Discharge of six AEPs in north Belfast was justified

The Police Ombudsman, Dr Michael Maguire, has found that the use of six Attenuated Energy Projectiles (AEPs) by the police during public disorder in north Belfast on 12 July 2012 was proportionate and necessary in the circumstances.

As in all instances when police use their firearms, the incident was referred by the Chief Constable to the Police Ombudsman for independent investigation.

Police were confronted during the disorder by a hostile crowd who attacked them with petrol bombs, masonry, fireworks and many other items.  Rioters also set fire to stolen vehicles and pushed them towards police lines.
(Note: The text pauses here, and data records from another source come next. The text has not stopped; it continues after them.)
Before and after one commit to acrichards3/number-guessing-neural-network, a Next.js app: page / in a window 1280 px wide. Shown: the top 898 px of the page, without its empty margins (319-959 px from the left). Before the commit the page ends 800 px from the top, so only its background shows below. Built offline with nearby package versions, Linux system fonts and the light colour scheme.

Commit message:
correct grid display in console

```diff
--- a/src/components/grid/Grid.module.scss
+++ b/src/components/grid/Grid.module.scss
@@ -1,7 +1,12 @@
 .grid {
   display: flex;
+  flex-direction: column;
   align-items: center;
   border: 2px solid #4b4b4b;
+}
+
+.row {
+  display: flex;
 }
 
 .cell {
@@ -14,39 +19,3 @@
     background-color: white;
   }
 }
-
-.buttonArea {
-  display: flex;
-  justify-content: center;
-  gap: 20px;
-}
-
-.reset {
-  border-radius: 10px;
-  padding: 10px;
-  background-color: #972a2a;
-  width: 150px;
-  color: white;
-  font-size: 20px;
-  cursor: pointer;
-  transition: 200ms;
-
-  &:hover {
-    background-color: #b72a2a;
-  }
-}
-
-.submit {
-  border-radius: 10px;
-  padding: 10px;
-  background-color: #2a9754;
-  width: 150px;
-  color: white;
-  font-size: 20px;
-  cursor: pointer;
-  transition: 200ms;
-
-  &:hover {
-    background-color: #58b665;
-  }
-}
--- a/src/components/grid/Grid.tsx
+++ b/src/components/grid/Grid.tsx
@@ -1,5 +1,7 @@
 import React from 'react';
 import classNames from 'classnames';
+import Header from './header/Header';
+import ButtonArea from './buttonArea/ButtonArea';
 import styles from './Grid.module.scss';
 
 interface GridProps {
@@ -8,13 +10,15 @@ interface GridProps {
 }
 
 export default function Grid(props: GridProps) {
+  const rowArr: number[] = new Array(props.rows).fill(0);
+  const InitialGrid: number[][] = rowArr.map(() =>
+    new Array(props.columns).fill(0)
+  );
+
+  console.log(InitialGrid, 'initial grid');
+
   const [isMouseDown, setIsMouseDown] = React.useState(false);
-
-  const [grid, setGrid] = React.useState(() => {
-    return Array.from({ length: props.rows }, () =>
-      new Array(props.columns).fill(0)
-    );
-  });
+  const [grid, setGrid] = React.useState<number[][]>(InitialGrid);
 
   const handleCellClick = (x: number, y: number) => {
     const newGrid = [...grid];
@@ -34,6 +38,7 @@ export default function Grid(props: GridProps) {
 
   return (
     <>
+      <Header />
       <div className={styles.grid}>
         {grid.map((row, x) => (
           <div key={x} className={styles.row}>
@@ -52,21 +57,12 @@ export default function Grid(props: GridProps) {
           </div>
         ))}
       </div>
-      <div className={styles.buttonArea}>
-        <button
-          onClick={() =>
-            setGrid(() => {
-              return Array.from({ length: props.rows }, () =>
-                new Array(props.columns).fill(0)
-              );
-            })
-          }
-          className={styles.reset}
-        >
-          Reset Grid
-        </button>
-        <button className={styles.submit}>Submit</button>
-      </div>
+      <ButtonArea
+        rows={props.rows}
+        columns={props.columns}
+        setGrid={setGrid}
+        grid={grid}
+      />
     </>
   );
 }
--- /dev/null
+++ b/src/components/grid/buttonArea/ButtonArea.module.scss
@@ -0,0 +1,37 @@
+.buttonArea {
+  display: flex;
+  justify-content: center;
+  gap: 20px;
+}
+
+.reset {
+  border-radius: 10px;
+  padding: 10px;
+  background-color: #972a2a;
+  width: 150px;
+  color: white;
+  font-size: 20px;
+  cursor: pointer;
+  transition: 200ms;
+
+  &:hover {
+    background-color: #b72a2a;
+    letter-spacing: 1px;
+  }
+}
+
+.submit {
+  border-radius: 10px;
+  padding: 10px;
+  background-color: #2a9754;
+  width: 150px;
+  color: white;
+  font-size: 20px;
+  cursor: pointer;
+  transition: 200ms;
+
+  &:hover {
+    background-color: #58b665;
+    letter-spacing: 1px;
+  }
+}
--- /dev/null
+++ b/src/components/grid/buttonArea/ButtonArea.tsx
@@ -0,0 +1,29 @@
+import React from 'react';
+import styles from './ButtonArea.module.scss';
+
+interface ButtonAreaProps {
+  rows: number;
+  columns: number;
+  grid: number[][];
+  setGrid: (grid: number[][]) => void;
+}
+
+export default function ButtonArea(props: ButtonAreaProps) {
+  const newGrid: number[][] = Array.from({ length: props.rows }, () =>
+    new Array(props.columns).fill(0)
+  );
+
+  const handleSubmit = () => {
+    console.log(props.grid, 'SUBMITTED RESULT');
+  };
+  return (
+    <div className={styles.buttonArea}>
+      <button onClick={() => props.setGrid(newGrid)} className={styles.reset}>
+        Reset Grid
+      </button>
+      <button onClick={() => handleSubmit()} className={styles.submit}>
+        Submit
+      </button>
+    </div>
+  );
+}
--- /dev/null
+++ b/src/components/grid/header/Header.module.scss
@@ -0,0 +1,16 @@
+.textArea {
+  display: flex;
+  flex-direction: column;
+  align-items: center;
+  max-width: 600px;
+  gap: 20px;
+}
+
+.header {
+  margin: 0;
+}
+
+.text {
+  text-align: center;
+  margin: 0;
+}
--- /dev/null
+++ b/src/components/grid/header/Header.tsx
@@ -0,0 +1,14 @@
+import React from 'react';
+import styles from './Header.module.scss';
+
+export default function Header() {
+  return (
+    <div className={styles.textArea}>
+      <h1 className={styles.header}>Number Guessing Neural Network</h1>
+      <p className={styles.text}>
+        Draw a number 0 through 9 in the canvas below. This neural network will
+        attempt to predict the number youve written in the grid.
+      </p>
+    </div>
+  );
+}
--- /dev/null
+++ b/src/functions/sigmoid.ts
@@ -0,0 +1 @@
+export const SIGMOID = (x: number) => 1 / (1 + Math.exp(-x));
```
The police stated that due to the severity of the attack and concerns about the safety of police officers, authorisation was given for the deployment of AEPs, and at 7.32pm warnings were given about their imminent use.

Police records obtained by Police Ombudsman investigators showed that between 7.35pm and 9.06pm, AEPs were used six times against members of the crowd.  Each officer who fired a round documented their rationale for doing so.

Officer 1 stated that he observed two separate males in the process of throwing petrol bombs and discharged one AEP at each of them.  Officer 2 discharged four AEPs, one at an individual with a petrol bomb and three at people who were attempting to set fire to a stolen car.

The police stated that four of the AEPs hit their targets.  No arrests were made.

The officers who fired the AEPs said they had done so to prevent individual rioters who were intent on causing serious injury to officers, and believed that the use of such force was necessary and justified.

Police guidance on the use of AEPs states that they should only be deployed when absolutely necessary to prevent the loss of life or serious injury.  They should not be used as a crowd control tactic but rather against selected aggressive individuals. 

On the basis of the available video evidence and other documentation available, Dr Maguire was satisfied that the AEP discharges in this instance were justified, proportionate and necessary in the circumstances.


Twitter home